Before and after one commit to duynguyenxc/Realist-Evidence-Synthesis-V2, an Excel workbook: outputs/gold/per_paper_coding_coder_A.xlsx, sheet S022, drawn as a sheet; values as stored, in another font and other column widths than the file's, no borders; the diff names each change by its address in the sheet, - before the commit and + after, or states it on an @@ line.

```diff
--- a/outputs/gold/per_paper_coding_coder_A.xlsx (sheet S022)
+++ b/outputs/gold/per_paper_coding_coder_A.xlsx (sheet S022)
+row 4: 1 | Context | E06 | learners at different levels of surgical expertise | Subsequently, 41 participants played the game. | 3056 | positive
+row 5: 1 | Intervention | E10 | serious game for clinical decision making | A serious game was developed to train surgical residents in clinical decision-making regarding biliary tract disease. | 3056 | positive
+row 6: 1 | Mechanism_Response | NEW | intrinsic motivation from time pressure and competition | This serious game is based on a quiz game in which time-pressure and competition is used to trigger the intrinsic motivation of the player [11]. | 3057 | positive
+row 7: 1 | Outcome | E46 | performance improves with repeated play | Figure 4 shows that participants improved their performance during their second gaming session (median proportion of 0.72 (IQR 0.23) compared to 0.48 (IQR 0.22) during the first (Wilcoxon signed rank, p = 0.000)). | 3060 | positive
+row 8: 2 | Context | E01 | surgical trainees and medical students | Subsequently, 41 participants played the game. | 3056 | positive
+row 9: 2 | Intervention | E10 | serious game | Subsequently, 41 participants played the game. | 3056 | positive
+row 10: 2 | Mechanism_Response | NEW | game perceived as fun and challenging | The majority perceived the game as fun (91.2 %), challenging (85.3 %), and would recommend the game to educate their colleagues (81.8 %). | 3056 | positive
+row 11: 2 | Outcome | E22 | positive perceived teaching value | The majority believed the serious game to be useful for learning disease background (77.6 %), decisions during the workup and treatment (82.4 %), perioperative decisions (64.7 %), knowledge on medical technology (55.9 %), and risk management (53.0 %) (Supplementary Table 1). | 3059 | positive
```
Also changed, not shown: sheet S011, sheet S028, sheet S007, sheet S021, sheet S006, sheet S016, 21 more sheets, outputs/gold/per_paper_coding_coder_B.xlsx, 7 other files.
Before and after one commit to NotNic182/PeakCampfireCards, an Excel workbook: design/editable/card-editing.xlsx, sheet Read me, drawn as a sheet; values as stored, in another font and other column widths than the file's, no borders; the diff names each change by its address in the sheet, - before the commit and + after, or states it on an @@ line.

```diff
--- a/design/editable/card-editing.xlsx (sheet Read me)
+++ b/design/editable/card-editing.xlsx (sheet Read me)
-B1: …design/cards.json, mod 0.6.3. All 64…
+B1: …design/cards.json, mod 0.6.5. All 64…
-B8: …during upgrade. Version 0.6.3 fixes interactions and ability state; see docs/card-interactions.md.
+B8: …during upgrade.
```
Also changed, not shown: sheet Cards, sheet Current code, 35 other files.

########

● TASK DESCRIPTION: Output the records again in full. Keep every character as written.

● SOLUTION BELOW:
Before and after one commit to duynguyenxc/Realist-Evidence-Synthesis-V2, an Excel workbook: outputs/gold/per_paper_coding_coder_A.xlsx, sheet S022, drawn as a sheet; values as stored, in another font and other column widths than the file's, no borders; the diff names each change by its address in the sheet, - before the commit and + after, or states it on an @@ line.

```diff
--- a/outputs/gold/per_paper_coding_coder_A.xlsx (sheet S022)
+++ b/outputs/gold/per_paper_coding_coder_A.xlsx (sheet S022)
+row 4: 1 | Context | E06 | learners at different levels of surgical expertise | Subsequently, 41 participants played the game. | 3056 | positive
+row 5: 1 | Intervention | E10 | serious game for clinical decision making | A serious game was developed to train surgical residents in clinical decision-making regarding biliary tract disease. | 3056 | positive
+row 6: 1 | Mechanism_Response | NEW | intrinsic motivation from time pressure and competition | This serious game is based on a quiz game in which time-pressure and competition is used to trigger the intrinsic motivation of the player [11]. | 3057 | positive
+row 7: 1 | Outcome | E46 | performance improves with repeated play | Figure 4 shows that participants improved their performance during their second gaming session (median proportion of 0.72 (IQR 0.23) compared to 0.48 (IQR 0.22) during the first (Wilcoxon signed rank, p = 0.000)). | 3060 | positive
+row 8: 2 | Context | E01 | surgical trainees and medical students | Subsequently, 41 participants played the game. | 3056 | positive
+row 9: 2 | Intervention | E10 | serious game | Subsequently, 41 participants played the game. | 3056 | positive
+row 10: 2 | Mechanism_Response | NEW | game perceived as fun and challenging | The majority perceived the game as fun (91.2 %), challenging (85.3 %), and would recommend the game to educate their colleagues (81.8 %). | 3056 | positive
+row 11: 2 | Outcome | E22 | positive perceived teaching value | The majority believed the serious game to be useful for learning disease background (77.6 %), decisions during the workup and treatment (82.4 %), perioperative decisions (64.7 %), knowledge on medical technology (55.9 %), and risk management (53.0 %) (Supplementary Table 1). | 3059 | positive
```
Also changed, not shown: sheet S011, sheet S028, sheet S007, sheet S021, sheet S006, sheet S016, 21 more sheets, outputs/gold/per_paper_coding_coder_B.xlsx, 7 other files.
Before and after one commit to NotNic182/PeakCampfireCards, an Excel workbook: design/editable/card-editing.xlsx, sheet Read me, drawn as a sheet; values as stored, in another font and other column widths than the file's, no borders; the diff names each change by its address in the sheet, - before the commit and + after, or states it on an @@ line.

```diff
--- a/design/editable/card-editing.xlsx (sheet Read me)
+++ b/design/editable/card-editing.xlsx (sheet Read me)
-B1: …design/cards.json, mod 0.6.3. All 64…
+B1: …design/cards.json, mod 0.6.5. All 64…
-B8: …during upgrade. Version 0.6.3 fixes interactions and ability state; see docs/card-interactions.md.
+B8: …during upgrade.
```
Also changed, not shown: sheet Cards, sheet Current code, 35 other files.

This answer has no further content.